*THE TASK*.
Nothing but a verbatim copy of the data, minus the images, should be returned.

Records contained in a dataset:
===

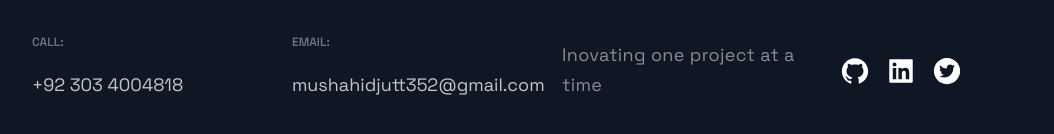
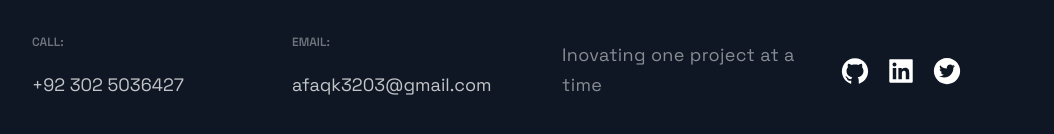
Before and after one commit to AfaqShahidKhan/portfolio-website-template-in-next-js, a Next.js app: page / in a window 1280 px wide. Shown: the part 3241-3375 px from the top of the page, without its empty margins (88-1142 px from the left). Built offline with nearby package versions, Linux system fonts and the light colour scheme.

Commit message:
Update Footer.js

```diff
--- a/src/components/Footer/Footer.js
+++ b/src/components/Footer/Footer.js
@@ -25,11 +25,11 @@ const Footer = () => {
       <LinkList>
         <LinkColumn>
           <LinkTitle>Call:</LinkTitle>
-          <LinkItem href="+92 303 4004818">+92 303 4004818</LinkItem>
+          <LinkItem href="+92 303 4004818">+92 302 5036427</LinkItem>
         </LinkColumn>
         <LinkColumn>
           <LinkTitle>Email:</LinkTitle>
-          <LinkItem href="mushahidjutt352@gmail.com">mushahidjutt352@gmail.com</LinkItem>
+          <LinkItem href="afaqk3203@gmail.com">afaqk3203@gmail.com</LinkItem>
         </LinkColumn>
         <SocialIconsContainer>
           <CompanyContainer>
```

===

*RESPONSE FOR THIS EXERCISE*.
Before and after one commit to AfaqShahidKhan/portfolio-website-template-in-next-js, a Next.js app: page / in a window 1280 px wide. Shown: the part 3241-3375 px from the top of the page, without its empty margins (88-1142 px from the left). Built offline with nearby package versions, Linux system fonts and the light colour scheme.

Commit message:
Update Footer.js

```diff
--- a/src/components/Footer/Footer.js
+++ b/src/components/Footer/Footer.js
@@ -25,11 +25,11 @@ const Footer = () => {
       <LinkList>
         <LinkColumn>
           <LinkTitle>Call:</LinkTitle>
-          <LinkItem href="+92 303 4004818">+92 303 4004818</LinkItem>
+          <LinkItem href="+92 303 4004818">+92 302 5036427</LinkItem>
         </LinkColumn>
         <LinkColumn>
           <LinkTitle>Email:</LinkTitle>
-          <LinkItem href="mushahidjutt352@gmail.com">mushahidjutt352@gmail.com</LinkItem>
+          <LinkItem href="afaqk3203@gmail.com">afaqk3203@gmail.com</LinkItem>
         </LinkColumn>
         <SocialIconsContainer>
           <CompanyContainer>
```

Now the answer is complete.